**Problem description:** The answer must be every line from the entries below that contains "auto".

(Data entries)
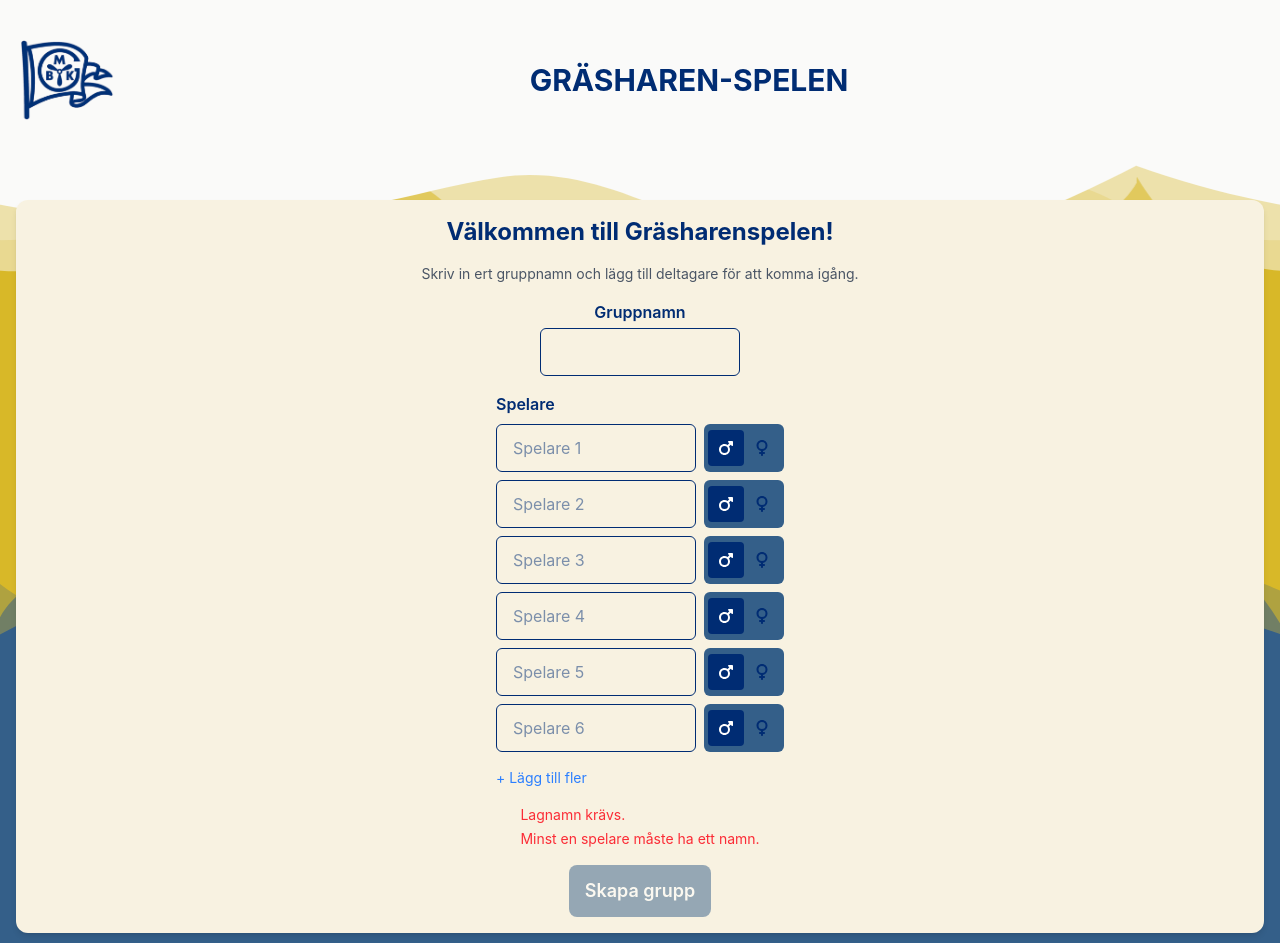
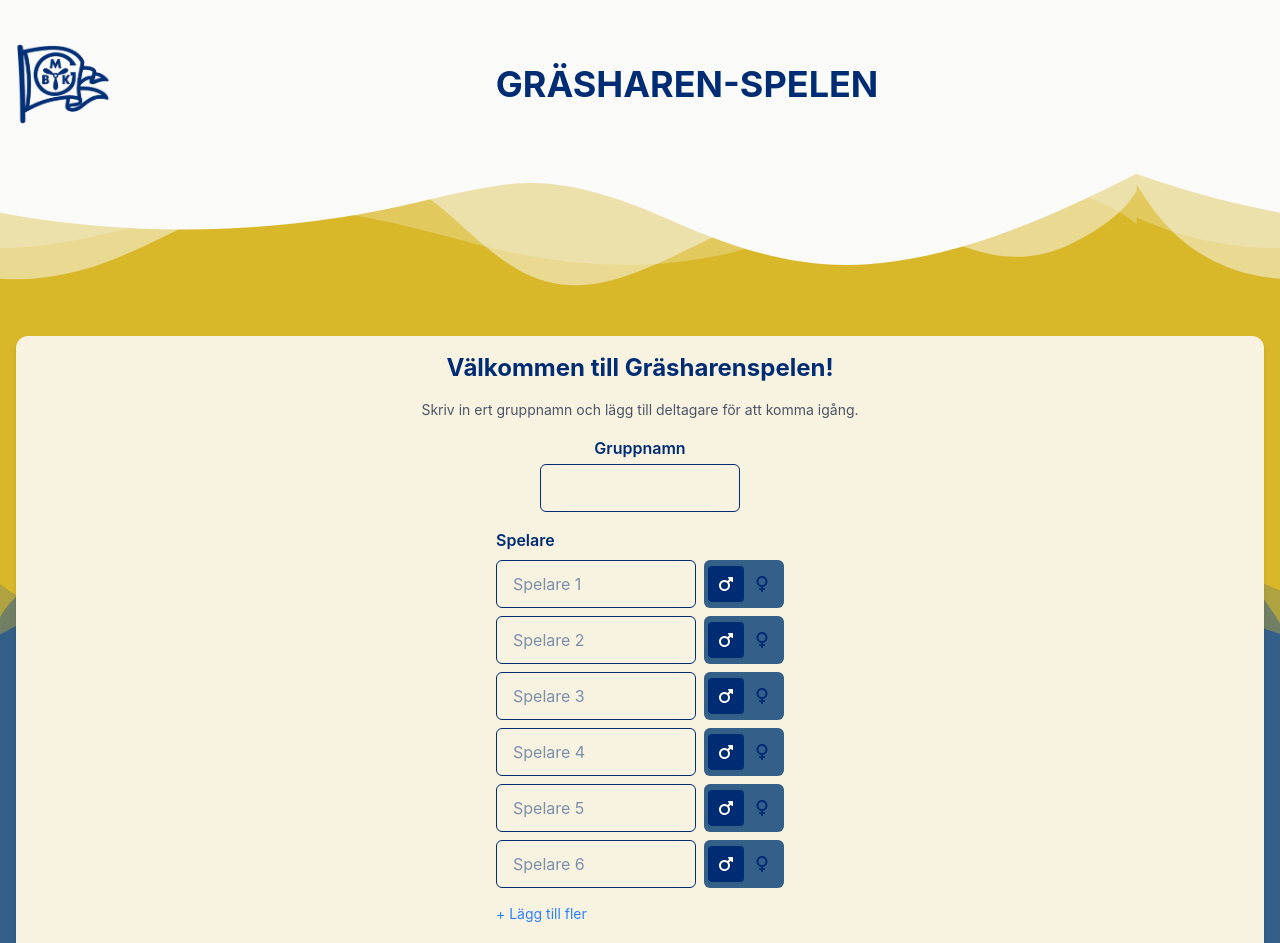
Before and after one commit to adsamu/spiknubben, a React (Vite) app: page /join/1 in a window 1280 px wide. Shown: the top 943 px of the page. Built offline with nearby package versions, Linux system fonts and the light colour scheme.

Commit message:
Background and header working

```diff
--- a/package.json
+++ b/package.json
@@ -14,6 +14,7 @@
     "@fortawesome/react-fontawesome": "^0.2.2",
     "@tailwindcss/vite": "^4.1.5",
     "firebase": "^11.6.1",
+    "framer-motion": "^12.10.5",
     "qrcode.react": "^4.2.0",
     "react": "^19.0.0",
     "react-dom": "^19.0.0",
--- a/src/components/layout/Background.jsx
+++ b/src/components/layout/Background.jsx
@@ -3,40 +3,7 @@ export default function Background() {
   return (
     <div className="absolute inset-0 z-0 flex flex-col w-full h-full overflow-hidden">
 
-      {/* White top */}
-      <div className="flex-none h-[20vh] bg-clouds"></div>
-
-      {/* White Wave */}
-      <div className="flex-none bg-primary w-full overflow-hidden">
-        <div className="flex w-[200vw] animate-cloud">
-          <svg
-            className="fill-clouds w-1/2 h-full"
-            data-name="Layer 1"
-            xmlns="http://www.w3.org/2000/svg"
-            viewBox="0 0 1200 120"
-            preserveAspectRatio="none">
-            <path d="M0,0V46.29c47.79,22.2,103.59,32.17,158,28,70.36-5.37,136.33-33.31,206.8-37.5C438.64,32.43,512.34,53.67,583,72.05c69.27,18,138.3,24.88,209.4,13.08,36.15-6,69.85-17.84,104.45-29.34C989.49,25,1113-14.29,1200,52.47V0Z" opacity=".25" ></path>
-
-            <path d="M0,0V15.81C13,36.92,27.64,56.86,47.69,72.05,99.41,111.27,165,111,224.58,91.58c31.15-10.15,60.09-26.07,89.67-39.8,40.92-19,84.73-46,130.83-49.67,36.26-2.85,70.9,9.42,98.6,31.56,31.77,25.39,62.32,62,103.63,73,40.44,10.79,81.35-6.69,119.13-24.28s75.16-39,116.92-43.05c59.73-5.85,113.28,22.88,168.9,38.84,30.2,8.66,59,6.17,87.09-7.5,22.43-10.89,48-26.93,60.65-49.24V0Z" opacity=".5" ></path>
-
-            <path d="M0,0V5.63C149.93,59,314.09,71.32,475.83,42.57c43-7.64,84.23-20.12,127.61-26.46,59-8.63,112.48,12.24,165.56,35.4C827.93,77.22,886,95.24,951.2,90c86.53-7,172.46-45.71,248.8-84.81V0Z" ></path>
-          </svg>
-          <svg
-            className="fill-clouds w-1/2 h-full"
-            data-name="Layer 1"
-            xmlns="http://www.w3.org/2000/svg"
-            viewBox="0 0 1200 120"
-            preserveAspectRatio="none">
-            <path d="M0,0V46.29c47.79,22.2,103.59,32.17,158,28,70.36-5.37,136.33-33.31,206.8-37.5C438.64,32.43,512.34,53.67,583,72.05c69.27,18,138.3,24.88,209.4,13.08,36.15-6,69.85-17.84,104.45-29.34C989.49,25,1113-14.29,1200,52.47V0Z" opacity=".25" ></path>
-
-            <path d="M0,0V15.81C13,36.92,27.64,56.86,47.69,72.05,99.41,111.27,165,111,224.58,91.58c31.15-10.15,60.09-26.07,89.67-39.8,40.92-19,84.73-46,130.83-49.67,36.26-2.85,70.9,9.42,98.6,31.56,31.77,25.39,62.32,62,103.63,73,40.44,10.79,81.35-6.69,119.13-24.28s75.16-39,116.92-43.05c59.73-5.85,113.28,22.88,168.9,38.84,30.2,8.66,59,6.17,87.09-7.5,22.43-10.89,48-26.93,60.65-49.24V0Z" opacity=".5" ></path>
-
-            <path d="M0,0V5.63C149.93,59,314.09,71.32,475.83,42.57c43-7.64,84.23-20.12,127.61-26.46,59-8.63,112.48,12.24,165.56,35.4C827.93,77.22,886,95.24,951.2,90c86.53-7,172.46-45.71,248.8-84.81V0Z" ></path>
-          </svg>
-        </div>
-      </div>
-
-      {/* Yellow mid */}
+      {/* Yellow Top */}
       <div className="flex-grow bg-primary"></div>
 
       {/* Blue Wave */}
--- a/src/components/layout/Banner.jsx
+++ b/src/components/layout/Banner.jsx
@@ -1,26 +1,27 @@
 import { useState } from "react";
 
 import logo from "@/logo.png";
+
 // import "./Banner.css";
-
 export default function Banner({ label = "SPIKNUBBEN" }) {
   const [flipped, setFlipped] = useState(false);
 
   return (
+    <div className="relative w-full bg-clouds z-10">
+      <div className="flex items-center justify-between px-4 py-6 max-w-7xl mx-auto">
 
-    <div className="flex bg-clouds items-center justify-center px-5 py-5 z-5">
-      <img src={logo} alt="Logo" className="h-20 w-auto" />
+          <img src={logo} alt="Logo" className="h-20 w-auto" />
 
       <div
         onClick={() => setFlipped(!flipped)}
-        className="ml-1 w-full h-30 text-right perspective-midrange">
+        className="w-full h-30 text-right perspective-midrange">
 
         <div className={`relative size-full transition duration-200 transform-3d ${flipped ? "rotate-x-180" : ""}`}>
 
           {/* Front */}
           <div className="absolute inset-0 size-full backface-hidden">
-            <div className="flex h-full w-full flex-col items-center justify-center bg-clouds " >
-              <h1 className="text-3xl font-bold leading-none">GRÄSHAREN-SPELEN</h1>
+            <div className="flex h-full w-full items-center justify-center bg-clouds " >
+              <h1 className="text-4xl font-bold leading-none">GRÄSHAREN-SPELEN</h1>
             </div>
           </div>
 
@@ -36,6 +37,37 @@ export default function Banner({ label = "SPIKNUBBEN" }) {
         <p className="text-accent font-bold rotate-340 mt-5">2025</p>
       </div>
 
+      </div>
+
+        {/* White Wave */}
+        <div className="flex-none bg-primary w-full overflow-hidden">
+          <div className="flex w-[200vw] animate-cloud">
+            <svg
+              className="fill-clouds w-1/2 h-full"
+              data-name="Layer 1"
+              xmlns="http://www.w3.org/2000/svg"
+              viewBox="0 0 1200 120"
+              preserveAspectRatio="none">
+              <path d="M0,0V46.29c47.79,22.2,103.59,32.17,158,28,70.36-5.37,136.33-33.31,206.8-37.5C438.64,32.43,512.34,53.67,583,72.05c69.27,18,138.3,24.88,209.4,13.08,36.15-6,69.85-17.84,104.45-29.34C989.49,25,1113-14.29,1200,52.47V0Z" opacity=".25" ></path>
+
+              <path d="M0,0V15.81C13,36.92,27.64,56.86,47.69,72.05,99.41,111.27,165,111,224.58,91.58c31.15-10.15,60.09-26.07,89.67-39.8,40.92-19,84.73-46,130.83-49.67,36.26-2.85,70.9,9.42,98.6,31.56,31.77,25.39,62.32,62,103.63,73,40.44,10.79,81.35-6.69,119.13-24.28s75.16-39,116.92-43.05c59.73-5.85,113.28,22.88,168.9,38.84,30.2,8.66,59,6.17,87.09-7.5,22.43-10.89,48-26.93,60.65-49.24V0Z" opacity=".5" ></path>
+
+              <path d="M0,0V5.63C149.93,59,314.09,71.32,475.83,42.57c43-7.64,84.23-20.12,127.61-26.46,59-8.63,112.48,12.24,165.56,35.4C827.93,77.22,886,95.24,951.2,90c86.53-7,172.46-45.71,248.8-84.81V0Z" ></path>
+            </svg>
+            <svg
+              className="fill-clouds w-1/2 h-full"
+              data-name="Layer 1"
+              xmlns="http://www.w3.org/2000/svg"
+              viewBox="0 0 1200 120"
+              preserveAspectRatio="none">
+              <path d="M0,0V46.29c47.79,22.2,103.59,32.17,158,28,70.36-5.37,136.33-33.31,206.8-37.5C438.64,32.43,512.34,53.67,583,72.05c69.27,18,138.3,24.88,209.4,13.08,36.15-6,69.85-17.84,104.45-29.34C989.49,25,1113-14.29,1200,52.47V0Z" opacity=".25" ></path>
+
+              <path d="M0,0V15.81C13,36.92,27.64,56.86,47.69,72.05,99.41,111.27,165,111,224.58,91.58c31.15-10.15,60.09-26.07,89.67-39.8,40.92-19,84.73-46,130.83-49.67,36.26-2.85,70.9,9.42,98.6,31.56,31.77,25.39,62.32,62,103.63,73,40.44,10.79,81.35-6.69,119.13-24.28s75.16-39,116.92-43.05c59.73-5.85,113.28,22.88,168.9,38.84,30.2,8.66,59,6.17,87.09-7.5,22.43-10.89,48-26.93,60.65-49.24V0Z" opacity=".5" ></path>
+
+              <path d="M0,0V5.63C149.93,59,314.09,71.32,475.83,42.57c43-7.64,84.23-20.12,127.61-26.46,59-8.63,112.48,12.24,165.56,35.4C827.93,77.22,886,95.24,951.2,90c86.53-7,172.46-45.71,248.8-84.81V0Z" ></path>
+            </svg>
+          </div>
+        </div>
     </div>
   );
 }
--- a/src/pages/Join.jsx
+++ b/src/pages/Join.jsx
@@ -146,8 +146,8 @@ export default function JoinGame() {
 
       {/* Inline errors */}
       <div className="text-red-500 text-sm mb-4 space-y-1">
-        {teamNameIsEmpty && <p>Lagnamn krävs.</p>}
-        {!hasAtLeastOneValidName && <p>Minst en spelare måste ha ett namn.</p>}
+        {teamNameIsEmpty && <p>Gruppnamn krävs.</p>}
+        {!hasAtLeastOneValidName && <p>Lägg till minst en spelare.</p>}
         {hasTooLongNames && <p>Namn får vara max 10 tecken.</p>}
         {duplicateNames && <p>Spelarnamn måste vara unika.</p>}
         {error && <p>{error}</p>}
```
Also changed, not shown: 1 other file (tests, documents, lock files or other folders).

**Result of this task:**
+      <div className="flex items-center justify-between px-4 py-6 max-w-7xl mx-auto">
-      <img src={logo} alt="Logo" className="h-20 w-auto" />
+          <img src={logo} alt="Logo" className="h-20 w-auto" />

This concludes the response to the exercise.